§ **AIM OF THE TASK**: Scan the entries for the string "True" and give the number of lines that have it, nothing further.

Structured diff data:

□ □ □ □ □ □ □

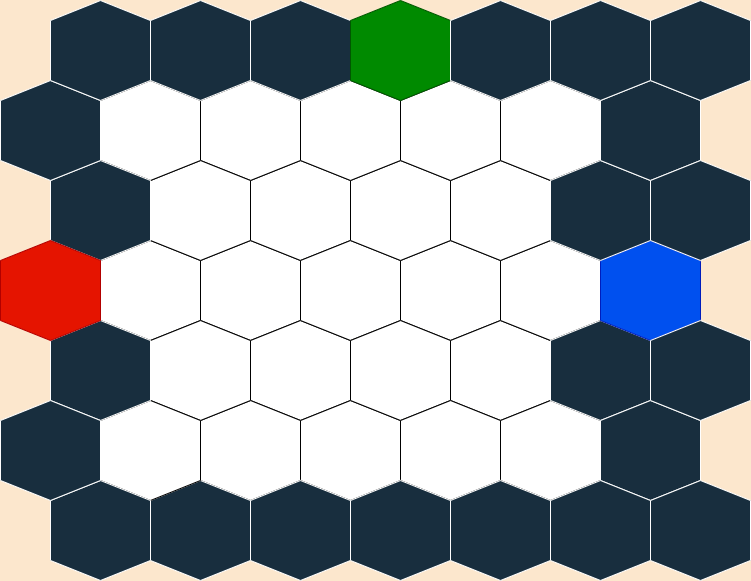
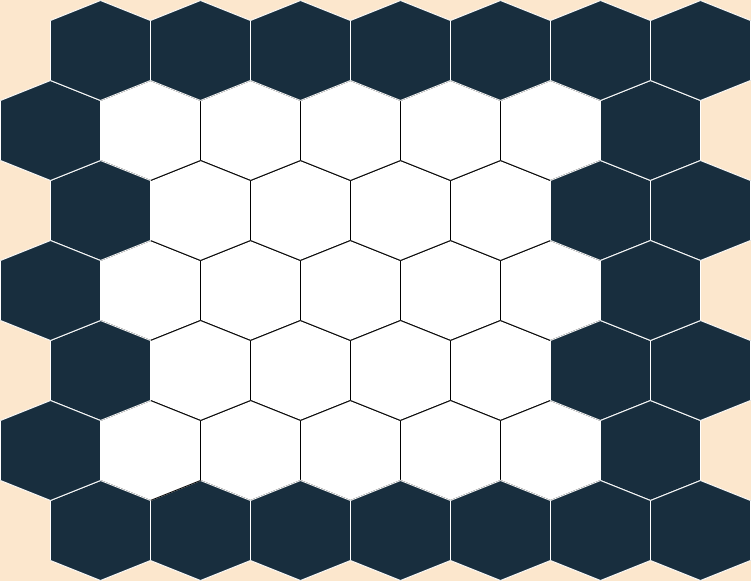
map

Changed region(s): [[0.4594, 0.0, 0.6125, 0.1859], [0.0, 0.4028, 0.1531, 0.5886], [0.7963, 0.4028, 0.9494, 0.5886]]

diff --git a/RLModified.py b/RLModified.py
@@ -5,11 +5,12 @@ import matplotlib.pyplot as plt
 import pickle
 from matplotlib import style
 import time
+import pygame
 
 style.use("ggplot")
 
 SIZE = 7
-HM_EPISODES = 25000
+HM_EPISODES =40000
 MOVE_PENALTY = 0.5
 OUT_PENALTY= 300
 COLLISION_PENALTY=300
@@ -32,13 +33,30 @@ d = {1: (255, 175, 0), #blue
      2: (0, 255, 0), #Green
      3: (0, 0, 255)} #Red
 
+map_file='map.png'
+conv=pygame.image.load(map_file)
+p1_file='greenPackage.png'
+p1=pygame.image.load(p1_file)
+p2_file='bluePackage.png'
+p2=pygame.image.load(p2_file)
+d1_file='greenCell.png'
+d1=pygame.image.load(d1_file)
+d2_file='blueCell.png'
+d2=pygame.image.load(d2_file)
+d3_file='redCell.png'
+d3=pygame.image.load(d3_file)
+
+screen_width = 750
+screen_height = 580
+screen = pygame.display.set_mode((screen_width, screen_height))
+
 MOVE_OPTIONS=["EAST", "NORTHEAST", "NORTHWEST","WEST", "SOUTHWEST", "SOUTHEAST","STAY"]
 
-class Package:
+class Cell:
     def __init__(self, x=False, y=False):
-        if not x:
+        if not x and not y:
             self.x = np.random.randint(1, SIZE-1)
-            self.y = SIZE-2
+            self.y = 1
         else:
             self.x=x
             self.y=y
@@ -56,43 +74,22 @@ class Package:
         if choice == 0:
             self.move(1, 0)
         elif choice == 1:
-            self.move((self.y)%2, 1)
+            self.move((self.y+1)%2, 1)
         elif choice == 2:
-            self.move( -(1+(self.y))%2, 1)
+            self.move( -((self.y))%2, 1)
         elif choice == 3:
             self.move(-1, 0)
         elif choice == 4:
-            self.move(-((self.y)+1)%2, -1)
+            self.move(-((self.y))%2, -1)
         elif choice == 5:
-            self.move((self.y)%2, -1)
+            self.move((self.y+1)%2, -1)
         elif choice == 6:
-            self.move(x=0, y=0)
+            self.move(0, 0)
             
 
-    def move(self, x=False, y=False):
-
-        # If no value for x, move randomly
-        if not x:
-            self.x += np.random.randint(-1, 2)
-        else:
-            self.x += x
-
-        # If no value for y, move randomly
-        if not y:
-            self.y += np.random.randint(-1, 2)
-        else:
-            self.y += y
-
-
-        # If we are out of bounds, fix!
-        if self.x < 0:
-            self.x = 0
-        elif self.x > SIZE-1:
-            self.x = SIZE-1
-        if self.y < 0:
-            self.y = 0
-        elif self.y > SIZE-1:
-            self.y = SIZE-1
+    def move(self, x, y):
+        self.x += x
+        self.y += y
 
 
 if start_q_table is None:
@@ -114,11 +111,16 @@ else:
 episode_rewards = []
 
 for episode in range(HM_EPISODES):
-    package1 = Package(0,1)
-    package2 = Package(SIZE-2,1)
-    destination3 = Package(2, 0)
-    destination1 = Package(SIZE-1, 0)
-    destination2 = Package(1,0)
+    while True:
+        package1 = Cell()
+        package2 = Cell()
+        if not package1.x-package2.x==0:
+            break
+    package3 = Cell(package1.x,package1.y)
+    package4 = Cell(package2.x,package2.y)
+    destination1 = Cell(3, SIZE-1)
+    destination2 = Cell(SIZE-1,3)
+    destination3 = Cell(0, 3)
     if episode % SHOW_EVERY == 0:
         print(f"on #{episode}, epsilon is {epsilon}")
         print(f"{SHOW_EVERY} ep mean: {np.mean(episode_rewards[-SHOW_EVERY:])}")
@@ -159,10 +161,10 @@ for episode in range(HM_EPISODES):
             q_table[obs][action2][1] =reward2
             p2_out=True
             reward+=reward2
-        if (package1.x==0 or package1.y==SIZE-1 or package1.y==0 or package1.x==SIZE-1) and not p1_out:
+        if (package1.x==0 or package1.y==SIZE-1 or package1.y==0 or package1.x==SIZE-1 or (package1.x==SIZE-2 and package1.y%2==0)) and not p1_out:
             reward1= -OUT_PENALTY#*i*(abs(package1.x-destination1.x)+abs(package1.y-destination1.y))
             p1_got_out=True
-        if ( package2.x==0 or package2.y==SIZE-1 or package2.y==0 or package2.x==SIZE-1) and not p2_out:    
+        if ( package2.x==0 or package2.y==SIZE-1 or package2.y==0 or package2.x==SIZE-1 or (package2.x==SIZE-2 and package2.y%2==0)) and not p2_out:    
             reward2= -OUT_PENALTY#*i*(abs(package2.x-destination2.x)+abs(package2.y-destination2.y))
             p2_got_out=True
         if package1.x == package2.x and package1.y == package2.y:
@@ -204,15 +206,24 @@ for episode in range(HM_EPISODES):
             #for i in range(1,SIZE-1):
             #    for ii in range(1,SIZE-1):
             #        env[i][ii]=(255,255,255)
-            env[destination1.y][destination1.x] = d[DESTINATION_N]  # sets the destination location tile to green color
+            env[SIZE-1-destination1.y][destination1.x] = d[DESTINATION_N]  # sets the destination location tile to green color
            
-            env[destination2.y][destination2.x] = d[PLAYER_N]  # sets the destination2 location to red
-            env[destination3.y][destination3.x] = d[ENEMY_N]
-            env[package1.y][package1.x] = d[DESTINATION_N]  # sets the package1 tile to blue
-            env[package2.y][package2.x] = d[PLAYER_N]
+            env[SIZE-1-destination2.y][destination2.x] = d[PLAYER_N]  # sets the destination2 location to red
+            env[SIZE-1-destination3.y][destination3.x] = d[ENEMY_N]
+            env[SIZE-1-package1.y][package1.x] = d[DESTINATION_N]  # sets the package1 tile to blue
+            env[SIZE-1-package2.y][package2.x] = d[PLAYER_N]
             img = Image.fromarray(env, 'RGB')  # reading to rgb. Apparently. Even tho color definitions are bgr. ???
             img = img.resize((300, 300))  # resizing so we can see our agent in all its glory.
             cv2.imshow("image", np.array(img))  # show it!
+            screen.blit(conv, (0, 0))
+            screen.blit(d1, (destination1.x*100+50*((destination1.y+1)%2), 580-20-(destination1.y+1)*80))
+            screen.blit(d2, (destination2.x*100+50*((destination2.y+1)%2), 580-20-(destination2.y+1)*80))
+            screen.blit(d3, (destination3.x*100+50*((destination3.y+1)%2), 580-20-(destination3.y+1)*80))
+            screen.blit(p1, (100*package1.x+50*((package1.y+1)%2)+10, 580-((package1.y+1)*80)-10))
+            screen.blit(p2, (100*package2.x+50*((package2.y+1)%2)+10, 580-((package2.y+1)*80)-10))
+            screen.blit(p2, (100*package3.x+50*((package3.y+1)%2)+10, 580-((package3.y+1)*80)-10))
+            screen.blit(p1, (100*package4.x+50*((package4.y+1)%2)+10, 580-((package4.y+1)*80)-10))
+            pygame.display.flip()
             if reward == 2*COLLISION_PENALTY or (p1_out and p2_out) :  # crummy code to hang at the end if we reach abrupt end for good reasons or not.
                 if cv2.waitKey(500) & 0xFF == ord('q'):
                     break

□ □ □ □ □ □ □

§ **RESPONSE AREA**: 4